07/16/2019 When night is light!

The night is not a substance, but an event; it pervades a space freed from barriers and horizons. ―Alphonso Lingis

Another sleepless night. It is a Wednesday, so the pressure of sleep weighs heavy, but my body feels light. For a couple of hours I was in bed, I spent my time listening to the sounds my building makes when shrouded in utter silence.

In these moments of truly listening, I notice that our houses live sonic and rhythmic lives of their own. And not only through the ticking of our clocks, those old mechanical ones. Our homes talk to us by the crackling of furniture, the clanking of noisy pipes, creaking walls, the drone of our appliances, the whistling of wind through window frames… I haven’t spent enough time in Belgrade’s old city houses to claim this with certainty, but I have a hunch that the newly built homes in the suburbs paradoxically speak louder. Maybe it is the almost complete quiet enveloping them that brings them to life.

Whatever it is, my suburban home becomes animated during the night. It is kind of magical. I know the prospects of getting up early should make me fearful, but sleeplesness does not feel heavy when there are so many corners of my world I can touch with my mind when it’s dark.

Tonight, in the middle of my nocturnal scrutiny, at around 3:00 a.m., and wired as hell, I took a cab to the city center. It was really unexpected. It felt wrong, since the morning was approaching. But tonight Belgrade felt like an oversized romper. I could stretch out, move my limbs freely, and still feel warm in all of this vastness. And I had my diary with me, so I decided take noticing out on a date. 

Things I see:
Brightness, varying colors and intensities, street and indoor lights.
Street sweepers, orange suits with silver stripes, huge brooms, water hoses.
An open window, dim light, thin yellow curtain, two siluethes, a man and a woman.
A woman standing beside the staircase into an old building, she is smiling.
Feet, different footwear, walking at differing tempos, strolling and rushing, barely moving and almost running.
Kafanas, still or just open?

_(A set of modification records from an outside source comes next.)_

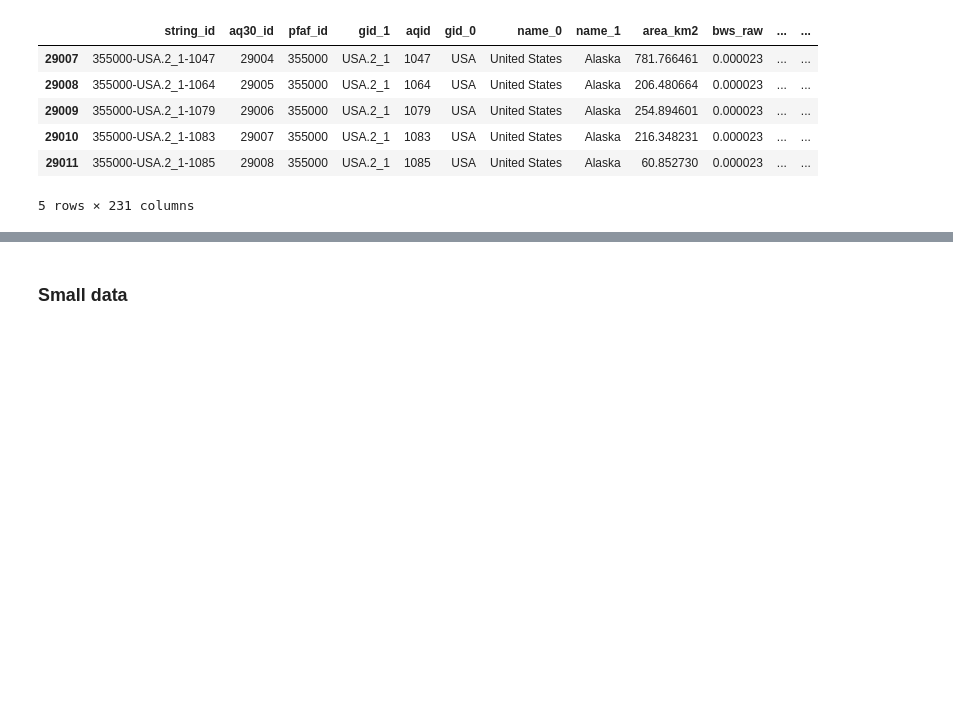
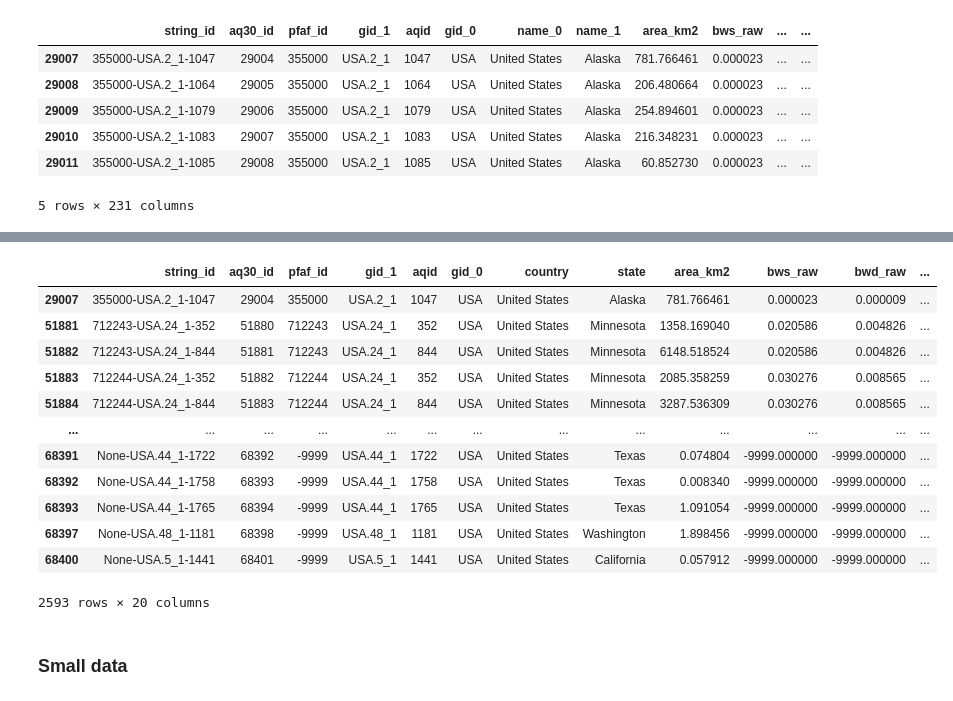
Before and after one commit to AI-VTRC/Tech_Impacts_on_Water, a Jupyter notebook: lauren_clustering_merged_datasets/notebook_data_processing.ipynb, the cells around one changed output, grey strips where cells are left out. Cells and saved outputs as stored; diff of their text form; code cells hidden in the pictures; blank space fills up the shorter version.

Commit message:
try to drop duplicates

```diff
--- a/lauren_clustering_merged_datasets/notebook_data_processing.ipynb
+++ b/lauren_clustering_merged_datasets/notebook_data_processing.ipynb
@@ -60,0 +59,3 @@ cleaned_us_data.head(3)
+# %%
+no_duplicates = cleaned_us_data.drop_duplicates([col for col in cleaned_us_data.columns if '_raw' in col] )
+no_duplicates.head(5)
@@ -61,3 +69,26 @@ cleaned_us_data.head(3)
+# %%
+certain_value = 'Hawaii'
+column_name = 'state'  # Example column name
+df = no_duplicates
+
+# Dropping rows with certain_value in column_name
+df = df[df[column_name] != certain_value]
+#df.head(5)
+df
+# %% [output]
+|  | string_id | aq30_id | pfaf_id | gid_1 | aqid | gid_0 | country | state | area_km2 | bws_raw | bwd_raw | ... |
+| 29007 | 355000-USA.2_1-1047 | 29004 | 355000 | USA.2_1 | 1047 | USA | United States | Alaska | 781.766461 | 0.000023 | 0.000009 | ... |
+| 51881 | 712243-USA.24_1-352 | 51880 | 712243 | USA.24_1 | 352 | USA | United States | Minnesota | 1358.169040 | 0.020586 | 0.004826 | ... |
+| 51882 | 712243-USA.24_1-844 | 51881 | 712243 | USA.24_1 | 844 | USA | United States | Minnesota | 6148.518524 | 0.020586 | 0.004826 | ... |
+| 51883 | 712244-USA.24_1-352 | 51882 | 712244 | USA.24_1 | 352 | USA | United States | Minnesota | 2085.358259 | 0.030276 | 0.008565 | ... |
+| 51884 | 712244-USA.24_1-844 | 51883 | 712244 | USA.24_1 | 844 | USA | United States | Minnesota | 3287.536309 | 0.030276 | 0.008565 | ... |
+| ... | ... | ... | ... | ... | ... | ... | ... | ... | ... | ... | ... | ... |
+| 68391 | None-USA.44_1-1722 | 68392 | -9999 | USA.44_1 | 1722 | USA | United States | Texas | 0.074804 | -9999.000000 | -9999.000000 | ... |
+| 68392 | None-USA.44_1-1758 | 68393 | -9999 | USA.44_1 | 1758 | USA | United States | Texas | 0.008340 | -9999.000000 | -9999.000000 | ... |
+| 68393 | None-USA.44_1-1765 | 68394 | -9999 | USA.44_1 | 1765 | USA | United States | Texas | 1.091054 | -9999.000000 | -9999.000000 | ... |
+| 68397 | None-USA.48_1-1181 | 68398 | -9999 | USA.48_1 | 1181 | USA | United States | Washington | 1.898456 | -9999.000000 | -9999.000000 | ... |
+| 68400 | None-USA.5_1-1441 | 68401 | -9999 | USA.5_1 | 1441 | USA | United States | California | 0.057912 | -9999.000000 | -9999.000000 | ... |
+2593 rows × 20 columns
 # %% [markdown]
 ### Small data
 # %%
```
Also changed, not shown: parts of 5 cells of this notebook, 5 other files.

Things I hear:
Trafic all around, buses, trolleys, some cars here and there, mostly speeding.
Brooms scraping the pavement, garbage cans clanking, slaming of dumpster lids.
“I love you.”
Crackling of a paper bag (the smiling woman is gripping it tightly).
Music, mostly loud, laugher.
Talking, arguing, singing, muttering, cats fighting, car alarms here and there…

Belgrade is an insomniac city. Especially in the summer. Its nights are vast and bright, artifically energetic. There are no sharp corners in Belgrade when it gets dark―the balmy air, constant buzz, and the flood of lights soften this city that is rough around the edges. Its nights are tainted by nocturnal vigilance. I can’t hide from life in these streets, and it is a comforting feeling to have so much to note down.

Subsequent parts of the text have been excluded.